2 August 2005, AUGSBURG, GERMANY - Former German Foreign Minister Hans- Dietrich Genscher took the witness stand Tuesday at the trial of a one-time top Bonn espionage official who has admitted taking millions in bribes during the early 1990s.
2 August 2005
AUGSBURG, GERMANY - Former German Foreign Minister Hans- Dietrich Genscher took the witness stand Tuesday at the trial of a one-time top Bonn espionage official who has admitted taking millions in bribes during the early 1990s.
Shedding little new light on the affair, Genscher told the court in Augsburg he had no direct knowledge of illicit kickbacks being taken for sales of German military hardware overseas.
Ludwig-Holger Pfahls, 62, who was caught last year in Paris after five years on the run from German investigators, admitted at the start of proceedings June 28 that he had taken some EUR 2 million in bribes for deals with Saudi Arabia and the United States for delivery of armoured vehicles.
Genscher told the court, "I never spoke directly with Herr Pfahls at the time and never heard anything from anyone else that any sort of pressure had been exerted."
Pfahls has claimed the Saudi bribes were necessary to expedite the transaction, saying he was under pressure to arrange speedy deals. He denies accusations of influence-peddling, saying he had no influence to peddle.

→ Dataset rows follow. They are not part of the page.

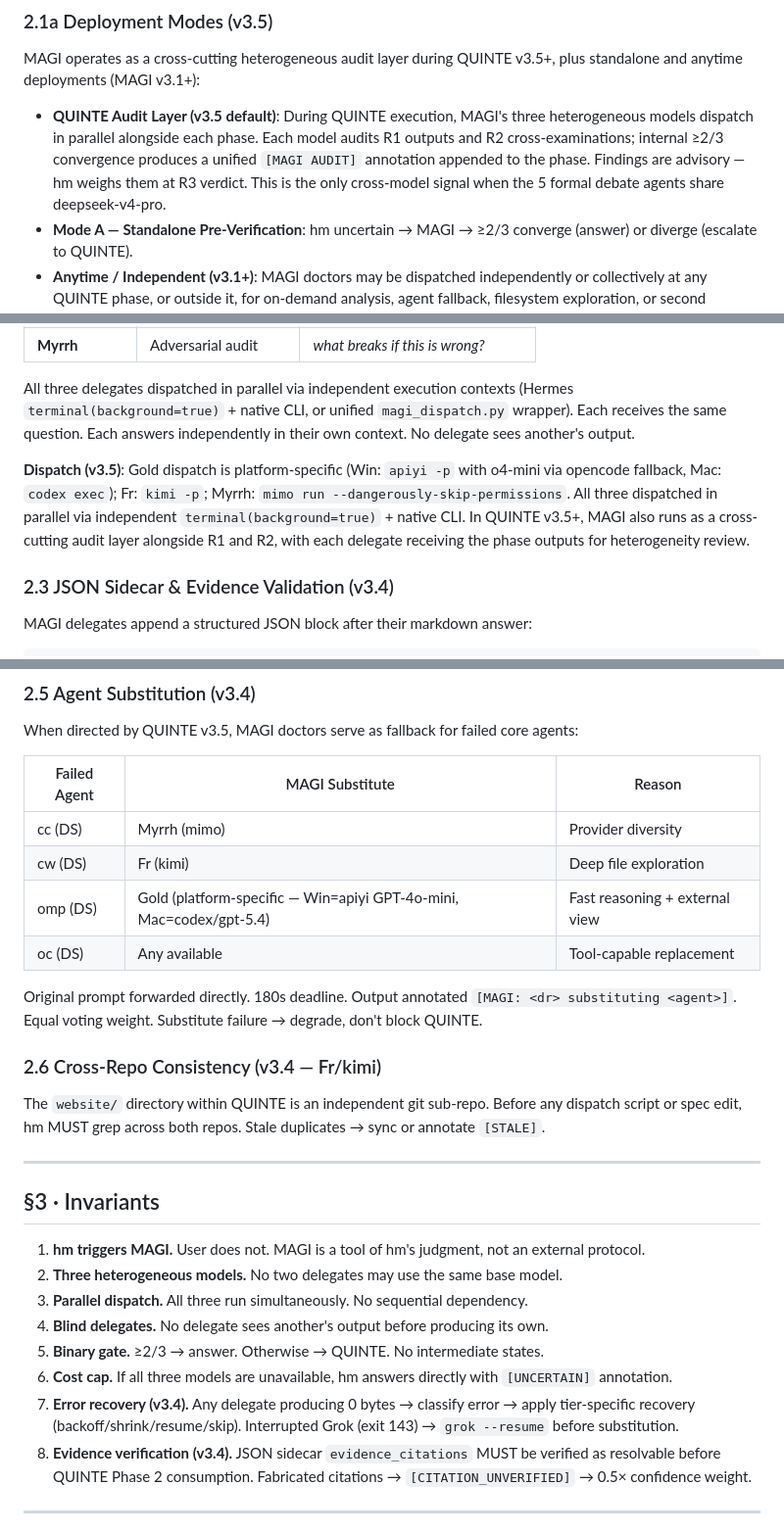
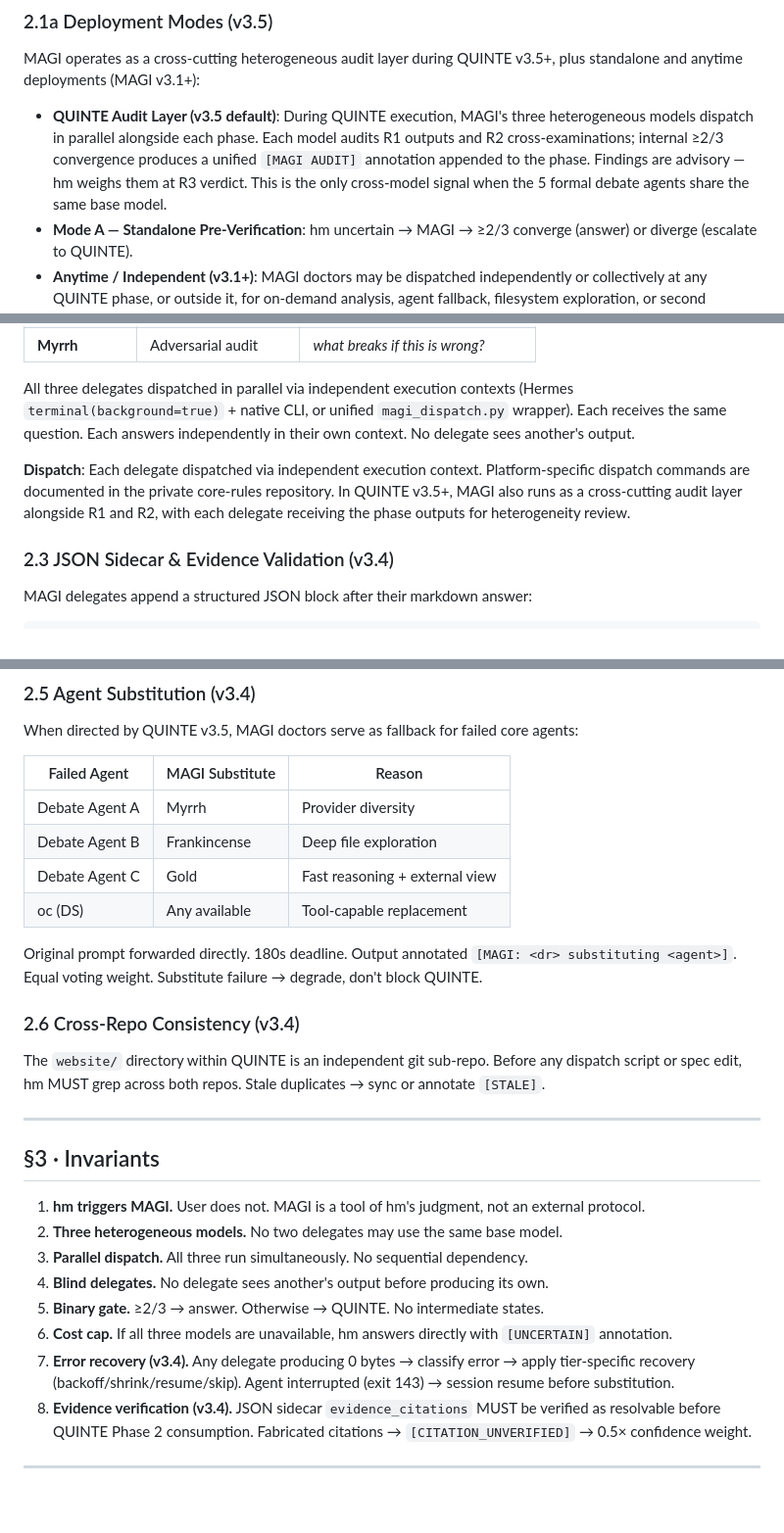
Before and after one commit to eric-stone-plus/MAGI, a Markdown page: specs/PROTOCOL.md, 3 parts joined by grey strips. Shown at 98% size. Drawn GitHub-style; blank space fills up the shorter version.

```diff
--- a/specs/PROTOCOL.md
+++ b/specs/PROTOCOL.md
@@ -53,7 +53,7 @@ Three escalation paths:
 
 MAGI operates as a cross-cutting heterogeneous audit layer during QUINTE v3.5+, plus standalone and anytime deployments (MAGI v3.1+):
 
-- **QUINTE Audit Layer (v3.5 default)**: During QUINTE execution, MAGI's three heterogeneous models dispatch in parallel alongside each phase. Each model audits R1 outputs and R2 cross-examinations; internal ≥2/3 convergence produces a unified `[MAGI AUDIT]` annotation appended to the phase. Findings are advisory — hm weighs them at R3 verdict. This is the only cross-model signal when the 5 formal debate agents share deepseek-v4-pro.
+- **QUINTE Audit Layer (v3.5 default)**: During QUINTE execution, MAGI's three heterogeneous models dispatch in parallel alongside each phase. Each model audits R1 outputs and R2 cross-examinations; internal ≥2/3 convergence produces a unified `[MAGI AUDIT]` annotation appended to the phase. Findings are advisory — hm weighs them at R3 verdict. This is the only cross-model signal when the 5 formal debate agents share the same base model.
 - **Mode A — Standalone Pre-Verification**: hm uncertain → MAGI → ≥2/3 converge (answer) or diverge (escalate to QUINTE).
 - **Anytime / Independent (v3.1+)**: MAGI doctors may be dispatched independently or collectively at any QUINTE phase, or outside it, for on-demand analysis, agent fallback, filesystem exploration, or second opinion.
 
@@ -71,7 +71,7 @@ Three heterogeneous base models. Not roles on the same model — **different mod
 
 All three delegates dispatched in parallel via independent execution contexts (Hermes `terminal(background=true)` + native CLI, or unified `magi_dispatch.py` wrapper). Each receives the same question. Each answers independently in their own context. No delegate sees another's output.
 
-**Dispatch (v3.5)**: Gold dispatch is platform-specific (Win: `apiyi -p` with o4-mini via opencode fallback, Mac: `codex exec`); Fr: `kimi -p`; Myrrh: `mimo run --dangerously-skip-permissions`. All three dispatched in parallel via independent `terminal(background=true)` + native CLI. In QUINTE v3.5+, MAGI also runs as a cross-cutting audit layer alongside R1 and R2, with each delegate receiving the phase outputs for heterogeneity review.
+**Dispatch**: Each delegate dispatched via independent execution context. Platform-specific dispatch commands are documented in the private core-rules repository. In QUINTE v3.5+, MAGI also runs as a cross-cutting audit layer alongside R1 and R2, with each delegate receiving the phase outputs for heterogeneity review.
 
 ### 2.3 JSON Sidecar & Evidence Validation (v3.4)
 
@@ -109,14 +109,14 @@ When directed by QUINTE v3.5, MAGI doctors serve as fallback for failed core age
 
 | Failed Agent | MAGI Substitute | Reason |
 |-------------|----------------|--------|
-| cc (DS) | Myrrh (mimo) | Provider diversity |
-| cw (DS) | Fr (kimi) | Deep file exploration |
-| omp (DS) | Gold (platform-specific — Win=apiyi GPT-4o-mini, Mac=codex/gpt-5.4) | Fast reasoning + external view |
+| Debate Agent A | Myrrh | Provider diversity |
+| Debate Agent B | Frankincense | Deep file exploration |
+| Debate Agent C | Gold | Fast reasoning + external view |
 | oc (DS) | Any available | Tool-capable replacement |
 
 Original prompt forwarded directly. 180s deadline. Output annotated `[MAGI: <dr> substituting <agent>]`. Equal voting weight. Substitute failure → degrade, don't block QUINTE.
 
-### 2.6 Cross-Repo Consistency (v3.4 — Fr/kimi)
+### 2.6 Cross-Repo Consistency (v3.4)
 
 The `website/` directory within QUINTE is an independent git sub-repo. Before any dispatch script or spec edit, hm MUST grep across both repos. Stale duplicates → sync or annotate `[STALE]`.
 
@@ -130,7 +130,7 @@ The `website/` directory within QUINTE is an independent git sub-repo. Before an
 4. **Blind delegates.** No delegate sees another's output before producing its own.
 5. **Binary gate.** ≥2/3 → answer. Otherwise → QUINTE. No intermediate states.
 6. **Cost cap.** If all three models are unavailable, hm answers directly with `[UNCERTAIN]` annotation.
-7. **Error recovery (v3.4).** Any delegate producing 0 bytes → classify error → apply tier-specific recovery (backoff/shrink/resume/skip). Interrupted Grok (exit 143) → `grok --resume` before substitution.
+7. **Error recovery (v3.4).** Any delegate producing 0 bytes → classify error → apply tier-specific recovery (backoff/shrink/resume/skip). Agent interrupted (exit 143) → session resume before substitution.
 8. **Evidence verification (v3.4).** JSON sidecar `evidence_citations` MUST be verified as resolvable before QUINTE Phase 2 consumption. Fabricated citations → `[CITATION_UNVERIFIED]` → 0.5× confidence weight.
 
 ---
```
Also changed, not shown: other parts of specs/PROTOCOL.md (+17 -17 lines).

The highlight of the 12 days of scheduled proceedings comes Wednesday when former German Chancellor Helmut Kohl takes the stand.
Pfahls's lawyers maintain that Kohl and Genscher can explain the need for haste in the 1991 transaction that resulted in bribery.
Pfahls, a former judge, was one of the high fliers of the former German capital, Bonn. After a term as head of the German domestic counter-espionage agency BfV, he became junior minister at the Defence Ministry.
After retiring from public life in 1992, he joined DaimlerChrysler as a senior executive, first in Brussels and then in Singapore. Then he simply vanished, after having been last seen in Asia, and stayed out of sight for five years, apparently with a false identity.
Germany put the man who knew some of its most sensitive secrets on the international criminal wanted list.
Pfahls stands accused of bribe-taking and failing to declare the bribe as taxable income.
The prosecution indictment says Pfahls received some EUR 2 million as a bribe from Karlheinz Schreiber, a German lobbyist believed to have set up the armoured vehicle sale.
Germany, which has strict laws against exporting arms to zones of conflict, approved a sale of 36 Fuchs armoured reconnaissance vehicles to Saudi Arabia despite high-level opposition.
The wheeled ARVs (Armed Robotic Vehicles) are designed to check battlegrounds for nuclear, biological and chemical agents before troops deploy. At the time, the Saudis were concerned that they might face a chemical attack from Iraqi dictator Saddam Hussein.
Pfahls, as a state secretary, had oversight over arms control policy and put his stamp of approval on the deal, worth about EUR 223 million, despite the fact that then foreign minister Genscher and German military leaders opposed it.
Subject: German news